Review CVD and exercise.pdf (222.97 kB)
Download file

Cardiovascular adaptations associated with exercise in patients on hemodialysis.

Download (222.97 kB)
journal contribution
posted on 11.06.2019, 08:58 by Matthew P. M. Graham-Brown, Meg J. Jardine, James O. Burton
Patients on hemodialysis are physically inactive. Less than 50% of hemodialysis patients undertake exercise once a week and such patients have increased mortality compared to patients who undertake regular exercise. The reasons for physical inactivity and reduced functional capacity are complex and inter-related, with skeletal muscle catabolism, chronic inflammation, anemia, malnutrition, uremia, the burden of co-morbid diseases, and "enforced" sedentary time during hemodialysis all contributing. Many of these factors drive cardiovascular disease (CVD) processes in this cohort of patients and in the general population, exercise interventions have been shown to modify many of these risk factors. Whilst there is increasing evidence about the beneficial effects of exercise interventions on quality of life, functional capacity, aerobic fitness, and muscular strength, there are few compelling data on the effects of such programs on cardiovascular outcome measures. The reasons for this are manifold and include: limitations in study size; inconsistencies in study design; the heterogeneous nature of exercise interventions; assessment of nonstandardized outcome measures and; a lack of understanding of what changes in certain traditional measures of CVD (such as blood pressure or lipid profile) mean for patients on hemodialysis. This review summarizes the current evidence base for the effects of exercise on traditional and nontraditional cardiovascular risk factors and the effects of exercise interventions on cardiovascular structure and function, including a review of study limitations and future research priorities.

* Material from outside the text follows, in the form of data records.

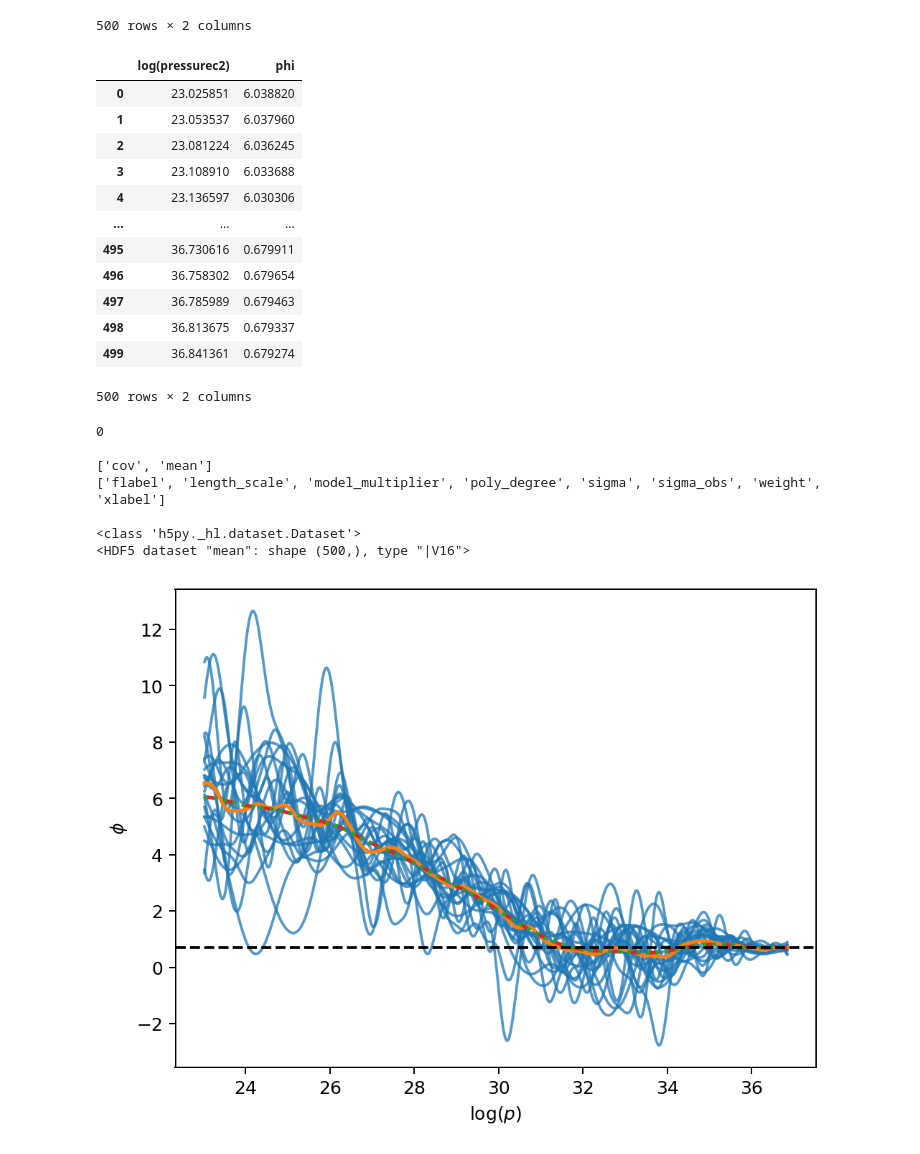
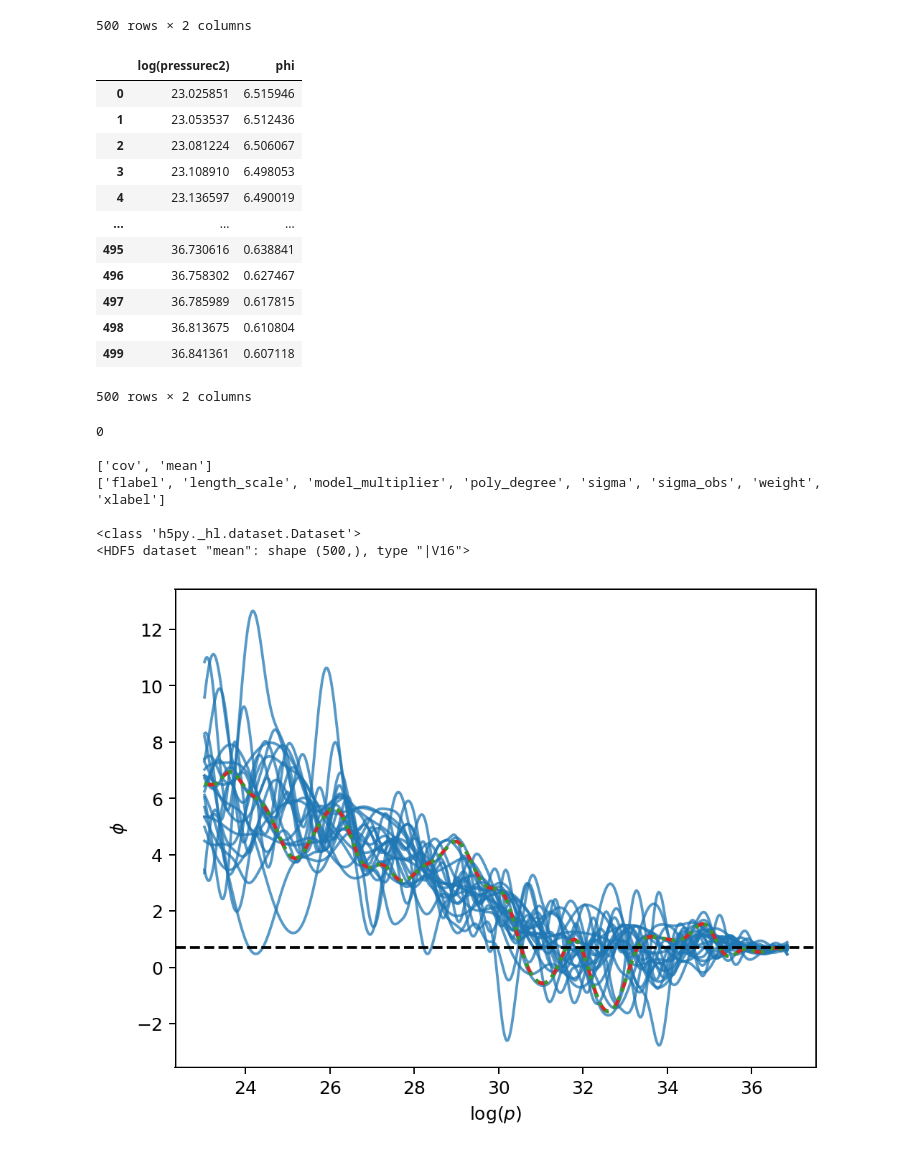
Before and after one commit to eliotfinch/pqcd, a Jupyter notebook: notebooks/modify_gp_mean.ipynb, the cells around one changed output. Cells and saved outputs as stored; diff of their text form; code cells hidden in the pictures.

```diff
--- a/notebooks/modify_gp_mean.ipynb
+++ b/notebooks/modify_gp_mean.ipynb
@@ -137,10 +215,17 @@ logp_array = consistent_logp_arrays[0]
 
 phi_array = np.array(consistent_phi_arrays)
 
-# First, get an average phi array
-mean_phi_array = np.mean(phi_array, axis=0)
+# Taking an average seems to prevent the desired behaviour in the p-n plane
+# (it already averages out important structure?). Lets work with a single
+# consistent phi array for now.
+# mean_phi_array = np.mean(phi_array, axis=0)
 
 # Then, smooth the average phi array
-sigma = 20
-smoothed_mean_phi_array = gaussian_filter1d(mean_phi_array, sigma)
+# sigma = 1
+# smoothed_mean_phi_array = gaussian_filter1d(phi_array, sigma)
+
+# This seems to be as much smoothing as we can get away with whilst retaining
+# the desired behaviour in the p-n plane.
+sigma = 5
+smoothed_phi_array = gaussian_filter1d(phi_array[0], sigma)
 # %%
@@ -254,22 +561,22 @@ mean_df
 | 499 | 36.841361 | 0.690106 |
 500 rows × 2 columns
 # %%
-# Replace the phi column of mean_df with the smoothed_mean_phi_array
-mean_df['phi'] = smoothed_mean_phi_array
+# Replace the phi column of mean_df with the smoothed_phi_array
+mean_df['phi'] = smoothed_phi_array
 mean_df
 # %% [output]
 |  | log(pressurec2) | phi |
-| 0 | 23.025851 | 6.038820 |
-| 1 | 23.053537 | 6.037960 |
-| 2 | 23.081224 | 6.036245 |
-| 3 | 23.108910 | 6.033688 |
-| 4 | 23.136597 | 6.030306 |
+| 0 | 23.025851 | 6.515946 |
+| 1 | 23.053537 | 6.512436 |
+| 2 | 23.081224 | 6.506067 |
+| 3 | 23.108910 | 6.498053 |
+| 4 | 23.136597 | 6.490019 |
 | ... | ... | ... |
-| 495 | 36.730616 | 0.679911 |
-| 496 | 36.758302 | 0.679654 |
-| 497 | 36.785989 | 0.679463 |
-| 498 | 36.813675 | 0.679337 |
-| 499 | 36.841361 | 0.679274 |
+| 495 | 36.730616 | 0.638841 |
+| 496 | 36.758302 | 0.627467 |
+| 497 | 36.785989 | 0.617815 |
+| 498 | 36.813675 | 0.610804 |
+| 499 | 36.841361 | 0.607118 |
 500 rows × 2 columns
 # %%
 # Code from universality.. no need for dataframe?
@@ -328,9 +635,9 @@ fig, ax = plt.subplots(dpi=180)
 for phi_array in consistent_phi_arrays:
     ax.plot(logp_array, phi_array, c='C0', alpha=0.75)
 
-ax.plot(logp_array, mean_phi_array, c='C1', lw=2)
+# ax.plot(logp_array, mean_phi_array, c='C1', lw=2)
 
-ax.plot(logp_array, smoothed_mean_phi_array, c='C3', lw=2, ls='--')
+ax.plot(logp_array, smoothed_phi_array, c='C3', lw=2, ls='--')
 
 ax.plot(log_pressure_edit, phi_edit, c='C2', lw=2, ls=':')
 
@@ -339,4 +646,4 @@ ax.axhline(np.log(2), c='k', ls='--', zorder=10)
 ax.set_xlabel(r'$\log(p)$')
 _ = ax.set_ylabel(r'$\phi$')
 # %% [output]
-[figure, old version]
+[figure, new version]
```
Also changed, not shown: parts of 8 cells of this notebook.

History

Citation

Seminars in Dialysis, 2019

Author affiliation

/Organisation/COLLEGE OF LIFE SCIENCES/School of Medicine/Department of Infection, Immunity and Inflammation

Version

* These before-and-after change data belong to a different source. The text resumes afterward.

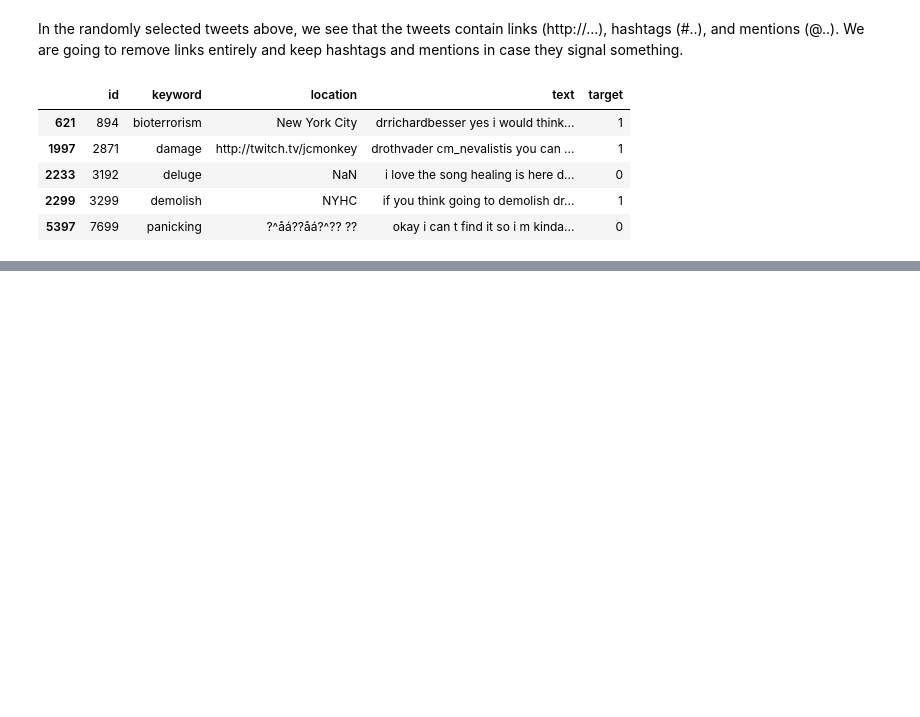
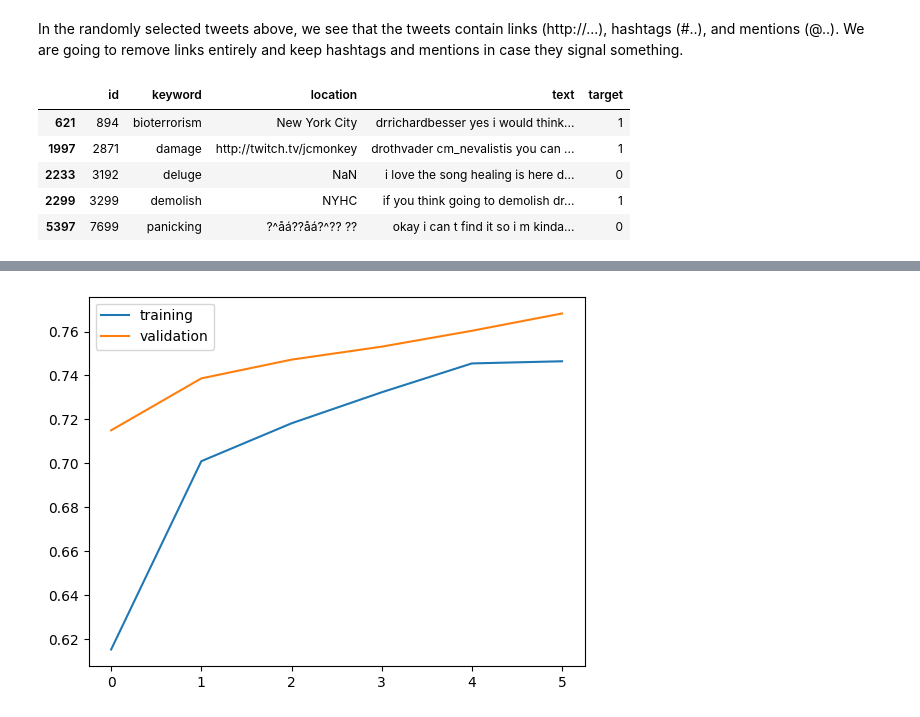
Before and after one commit to lee-messi/Disaster-Tweets-Summer-2023, a Jupyter notebook: disaster-tweets-classifier-using-bert.ipynb, the cells around one changed output, grey strips where cells are left out. Cells and saved outputs as stored; diff of their text form; code cells hidden in the pictures; blank space fills up the shorter version.

Commit message:
Trained and saved model - 76.8%

```diff
--- a/disaster-tweets-classifier-using-bert.ipynb
+++ b/disaster-tweets-classifier-using-bert.ipynb
@@ -156,0 +169,33 @@ sample_train
+# %%
+text_input = tf.keras.layers.Input(shape = (), dtype = tf.string)
+encoder_input = bert_preprocess(text_input)
+encoder_output = bert_encoder(encoder_input)
+
+l = tf.keras.layers.Dense(100, activation = 'relu')(encoder_output['pooled_output'])
+l = tf.keras.layers.Dropout(0.3)(l)
+l = tf.keras.layers.Dense(25, activation = 'relu')(l)
+l = tf.keras.layers.Dropout(0.3)(l)
+l = tf.keras.layers.Dense(1, activation = 'sigmoid')(l)
+
+model = tf.keras.Model(inputs=[text_input], outputs = [l])
+# %%
+model.compile(optimizer = tf.keras.optimizers.Adam(learning_rate = 0.0005),
+              loss = tf.keras.losses.BinaryCrossentropy(),
+              metrics = ['accuracy'])
+# %%
+early_stopping = tf.keras.callbacks.EarlyStopping(monitor = 'val_loss',
+                                                  patience = 2)
+
+model_checkpoint_callback = tf.keras.callbacks.ModelCheckpoint(
+    filepath = 'model/best_performed_model.ckpt',
+    save_weights_only = True,
+    save_best_only = True,
+    monitor = 'val_loss',
+    verbose = 1
+)
+# %%
+history = model.fit(train_df.text,
+                    train_df.target,
+                    validation_data = (val_df.text, val_df.target),
+                    epochs = 30,
+                    callbacks = [early_stopping, model_checkpoint_callback])
@@ -156,0 +221,9 @@ sample_train
+# %%
+import matplotlib.pyplot as plt
+
+plt.plot(history.history['accuracy'])
+plt.plot(history.history['val_accuracy'])
+plt.legend(['training', 'validation'])
+plt.show()
+# %% [output]
+[figure, added]
```
Also changed, not shown: parts of 7 cells of this notebook.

AM (Accepted Manuscript)

Published in

Seminars in Dialysis

Publisher

Wiley

eissn

1525-139X

Copyright date

2019

Publisher version

https://onlinelibrary.wiley.com/doi/full/10.1111/sdi.12789

Notes

The file associated with this record is under embargo until 12 months after publication, in accordance with the publisher's self-archiving policy. The full text may be available through the publisher links provided above.

Language

en

Usage metrics

Categories

Keywords

Exports